Thompson, A. (2010). From sound bites to sound policy: Reclaiming the high ground in criminal justice policy-making. Fordham Urban Law Journal, 38(3), 774–820.Find this resource:
Tuman, J. (2003). Communicating terror: The rhetorical dimensions of terrorism. Thousand Oaks, CA: SAGE.Find this resource:
Turan, N., Polat, O., Karapirli, M., Uysal, C., & Turan, S. G. (2011). The new violence type of the era: Cyber bullying among university students—Violence among university students. Neurology, Psychiatry and Brain Research, 17(1), 21–26.Find this resource:
Tyler, T. (2006). Viewing CSI and the threshold of guilt: Managing truth and justice in reality and fiction. Yale Law Journal, 115(5), 1050–1085.Find this resource:
Ward, M. (2011). Video games and crime. Contemporary Economic Policy, 29(2), 261–273.Find this resource:
Weinstein, N. (1987). Cross-hazard consistencies: Conclusions about self-protective behavior. In N. Weinstein (Ed.), Taking care: Understanding and encouraging self-protective behavior (pp. 325–336). New York, NY: Cambridge University Press.Find this resource:
Weimann, G. (2006). Terror on the Internet: The new arena, the new challenges. Washington, DC: U.S. Institute of Peace Press.Find this resource:
Weimann, G., & Winn, C. (1994). The theater of terror: Mass media and international terrorism. White Plains, NY: Longman.Find this resource:

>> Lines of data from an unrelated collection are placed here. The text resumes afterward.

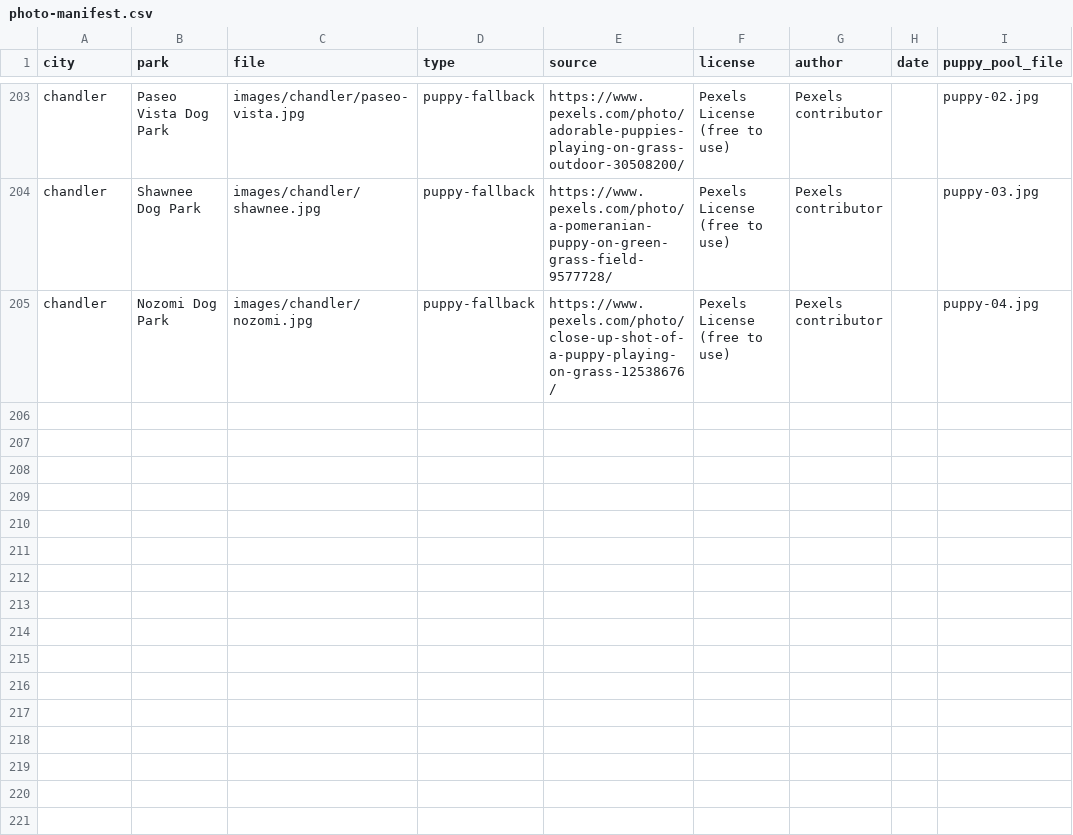
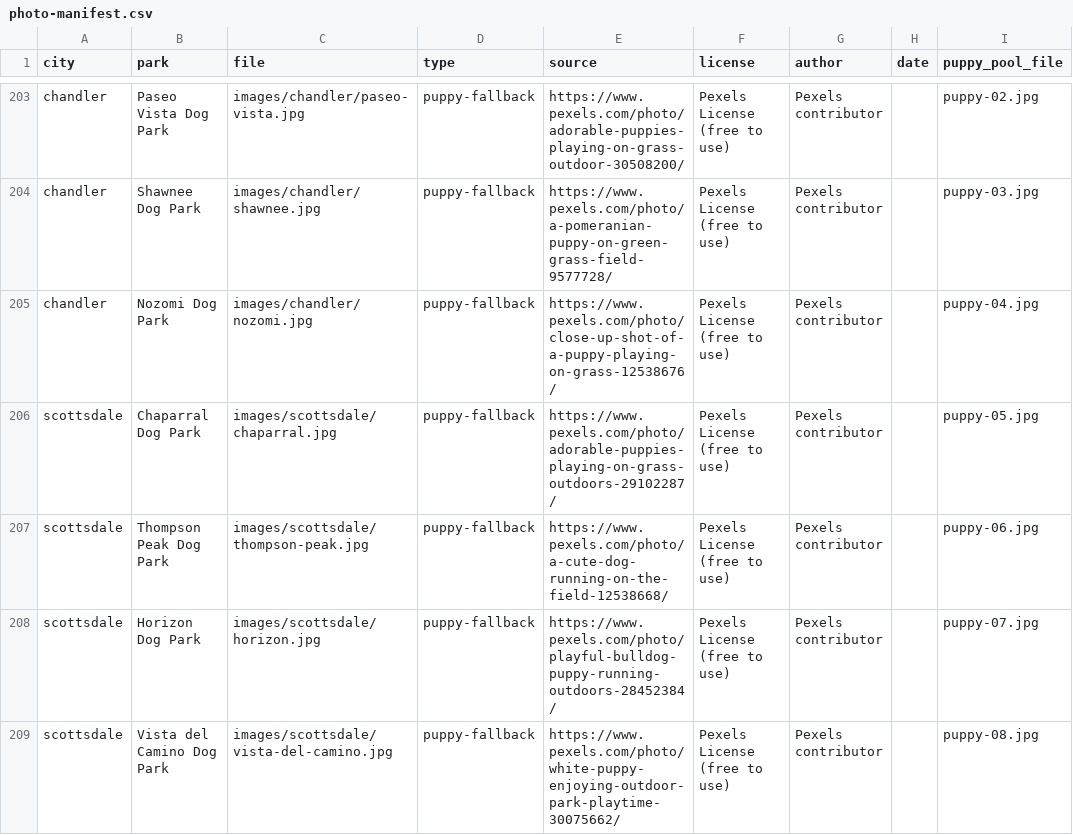
Before and after one commit to Spacemonkey-X/parkpaws, a CSV file: images/photo-manifest.csv, drawn as a sheet; only a part is shown, gaps mark what is left out; the diff names each change by its address in the sheet, - before the commit and + after, or states it on an @@ line.

```diff
--- a/images/photo-manifest.csv
+++ b/images/photo-manifest.csv
+row 206: scottsdale | Chaparral Dog Park | images/scottsdale/chaparral.jpg | puppy-fallback | https://www.pexels.com/photo/adorable-puppies-playing-on-grass-outdoors-29102287/ | Pexels License (free to use) | Pexels contributor |  | puppy-05.jpg
+row 207: scottsdale | Thompson Peak Dog Park | images/scottsdale/thompson-peak.jpg | puppy-fallback | https://www.pexels.com/photo/a-cute-dog-running-on-the-field-12538668/ | Pexels License (free to use) | Pexels contributor |  | puppy-06.jpg
+row 208: scottsdale | Horizon Dog Park | images/scottsdale/horizon.jpg | puppy-fallback | https://www.pexels.com/photo/playful-bulldog-puppy-running-outdoors-28452384/ | Pexels License (free to use) | Pexels contributor |  | puppy-07.jpg
+row 209: scottsdale | Vista del Camino Dog Park | images/scottsdale/vista-del-camino.jpg | puppy-fallback | https://www.pexels.com/photo/white-puppy-enjoying-outdoor-park-playtime-30075662/ | Pexels License (free to use) | Pexels contributor |  | puppy-08.jpg
```
Also changed, not shown: 12 other files.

Westfahl, G. (2013). Bloodshed and circuses: The changing nature of violence as entertainment. Pop culture universe: Icons, idols, ideas. Santa Barbara, CA: ABC-CLIO.Find this resource:
Wheeler, R. (2011). Symposium examines courts and the new media. Judicature, 94(5), 239–241.Find this resource:
Willoughby, T., Adachi, P., & Good, M. (2012). A longitudinal study of the association between violent video games play and aggression among adolescents. Developmental Psychology, 48 (4), 1044–1057.Find this resource:
Wilson, D., & O’Sullivan, S. (2004). Images of incarceration: Representations of prison in film and television drama. Winchester, England: Waterside Press.Find this resource:
Zedner, L. (2007). Pre-crime and post-criminology? Theoretical Criminology, 11(2), 261–281.Find this resource: